Javier Bardem, Biutiful
The Oscar nominations tend to be fairly predictable, but every year one can find surprising inclusions and just as surprising omissions. This year is no exception.
The top surprising inclusions are:
Javier Bardem as a Best Actor contender for Alejandro González Iñárritu's Mexican-Spanish drama Biutiful. In 2000, Bardem was nominated for playing a Spanish-speaking person, the Cuban poet Reinaldo Arenas in Julian Schnabel's Before Night Falls. However, Schnabel's movie was made for the American market and had mostly English dialogue. Thus, Biutiful marks Bardem's first Oscar nod for a performance chiefly in his native language.
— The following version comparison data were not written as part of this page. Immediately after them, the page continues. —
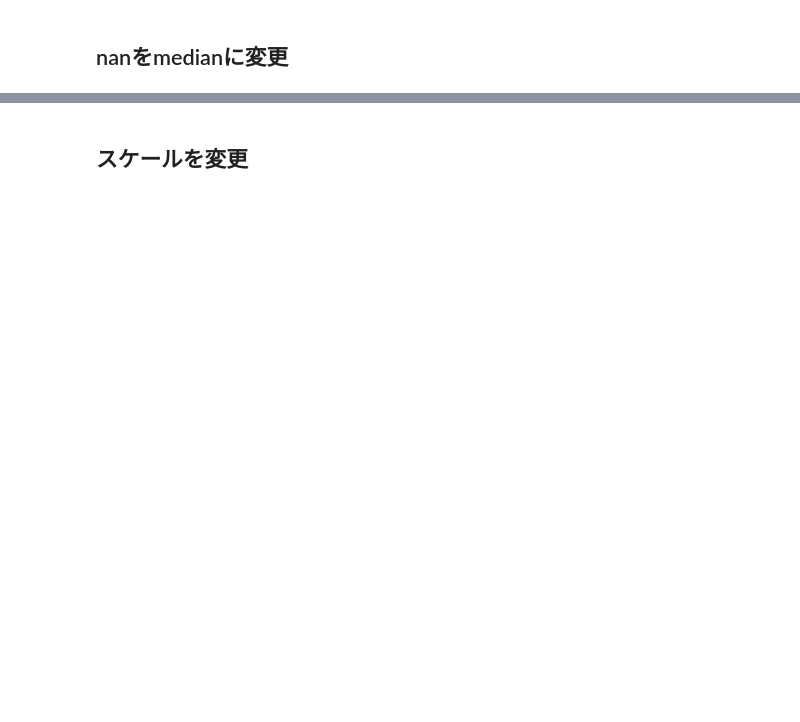
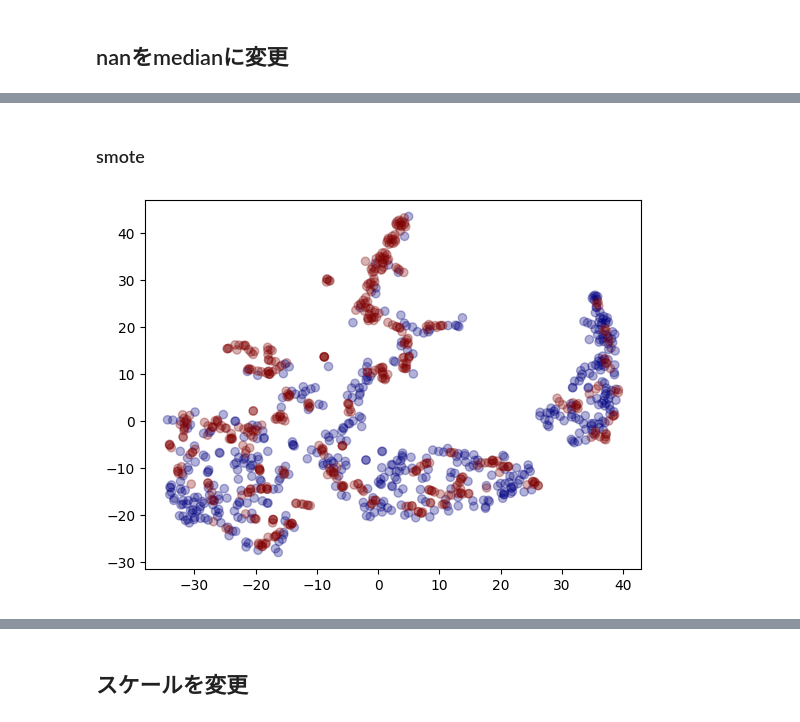
Before and after one commit to aruaru0/icr-kaggle, a Jupyter notebook: emsamble_baseline.ipynb, the cells around one changed output, grey strips where cells are left out. Saved outputs shown, nothing was run; the diff lists cells and outputs as text; code cells hidden in the pictures; blank space fills up the shorter version.

Commit message:
add SMOTE option

```diff
--- a/emsamble_baseline.ipynb
+++ b/emsamble_baseline.ipynb
@@ -30,3 +50,11 @@ from catboost import CatBoostClassifier
+# %%
+# SMOTEをTrueにすると、5FOLDの結果にリークが発生しているように見えるのでCVがあてにならなくなりそう
+use_SMOTE = True
+
+del_BC_CL = False
+do_opt = False
+
+seed = 57
 # %% [markdown]
 # Read DATAS
 # %%
@@ -63,0 +130,27 @@ df_test
+# %%
+if del_BC_CL:
+    df_train = df_train.drop(['BC','CL'], axis=1)
+    df_test = df_test.drop(['BC','CL'], axis=1)
+# %% [markdown]
+### smote
+# %%
+from imblearn.over_sampling import SMOTE
+from imblearn.combine import SMOTETomek
+
+X = df_train[df_train.columns[:-1]]
+y = df_train.Class
+sm = SMOTETomek(random_state=57)
+X_res, y_res = sm.fit_resample(X, y)
+
+from sklearn.manifold import TSNE
+pca = TSNE(n_components=2, random_state=0)
+X_reduced_tsne = pca.fit_transform(X_res)  # wineデータをPCAで次元圧縮
+plt.scatter(X_reduced_tsne[:, 0], X_reduced_tsne[:, 1],
+            c=y_res, cmap='jet', alpha=0.3)
+plt.show()
+
+if use_SMOTE:
+    X_res['Class'] = y_res
+    df_train = X_res
+# %% [output]
+[figure, added]
```
Also changed, not shown: parts of 24 cells of this notebook.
David O. Russell is a Directors Guild nominee for The Fighter, which is also one of the year's top ten films according to Oscar voters. But Russell's chances in the Oscar's Best Director category seemed quite insignificant, considering that DGA non-nominees (DGA snubbees?) Joel Coen and Ethan Coen were very likely candidates for True Grit. Turns out the Coens and Russell are in, whereas shoo-in Christopher Nolan is out.
Mike Leigh's Another Year in the Best Original Screenplay category. Despite a warm reception at the Cannes Film Festival, Leigh's film has been relegated to the sidelines throughout this awards season, as Tom Hooper's The King's Speech has become the prestige British production of 2010. In fact, a week or so ago Another Year received only two BAFTA nods: Outstanding British Film and a Best Supporting Actress for Lesley Manville. Though not exactly a shocker – this is, after all, Mike Leigh's fifth nomination for Best Original Screenplay – Another Year's Oscar nod came as a moderate surprise.
Giorgos Lanthimos' Dogtooth
Dogtooth in the Best Foreign Language Film category. Directed by Giorgos Lanthimos, this Greek comedy-drama is hardly your usual foreign-language film nominee. But since 2006, each year a committee composed of about 20 Academy members in Los Angeles and New York selects the five nominees in that category. That has led to some weird omissions (e.g., Pedro Almodóvar's Volver) and now a weird – though not unwelcome – inclusion, Dogtooth.
Lucy Walker's Waste Land, about art and garbage pickers in Rio de Janeiro, and Josh Fox's GasLand, about corporate lust for the United States' gas reservoirs, in the Best Documentary Feature category. Their inclusion meant the exclusion of Davis Guggenheim's Waiting for 'Superman' and Amir Bar-Lev's The Tillman Story.
Luca Guadagnino's I Am Love has been a favorite among some critics and film aficionados thanks to Guadagnino's direction; Tilda Swinton's performance; and/or Guadagnino, Barbara Alberti, Ivan Cotroneo, and Walter Fasano's screenplay. But I wonder how many were expecting this romantic drama to get an Oscar nomination for Antonella Cannarozzi in the Best Costume Design category. Even Burlesque – unlike I Am Love, a Costume Designers Guild nominee – would have been a more expected choice.
The Social Network and The King's Speech nominated for Best Sound Mixing. What's curious about these two nods is that Sound categories are usually reserved for either loud, fast-paced movies or loud, ponderous movies. Something like Iron Man 2, TRON: Legacy, Alice in Wonderland, Clash of the Titans, Harry Potter and the Deathly Hallows: Part 1, or even The Twilight Saga: Eclipse would have been more likely candidates. (Last year's nominees, for instance, were The Hurt Locker, Transformers: Revenge of the Fallen, Avatar, Star Trek, and Inglourious Basterds.)
The inclusion of the critically acclaimed low-key dramas says something about how well-liked they are among Academy members of all stripes.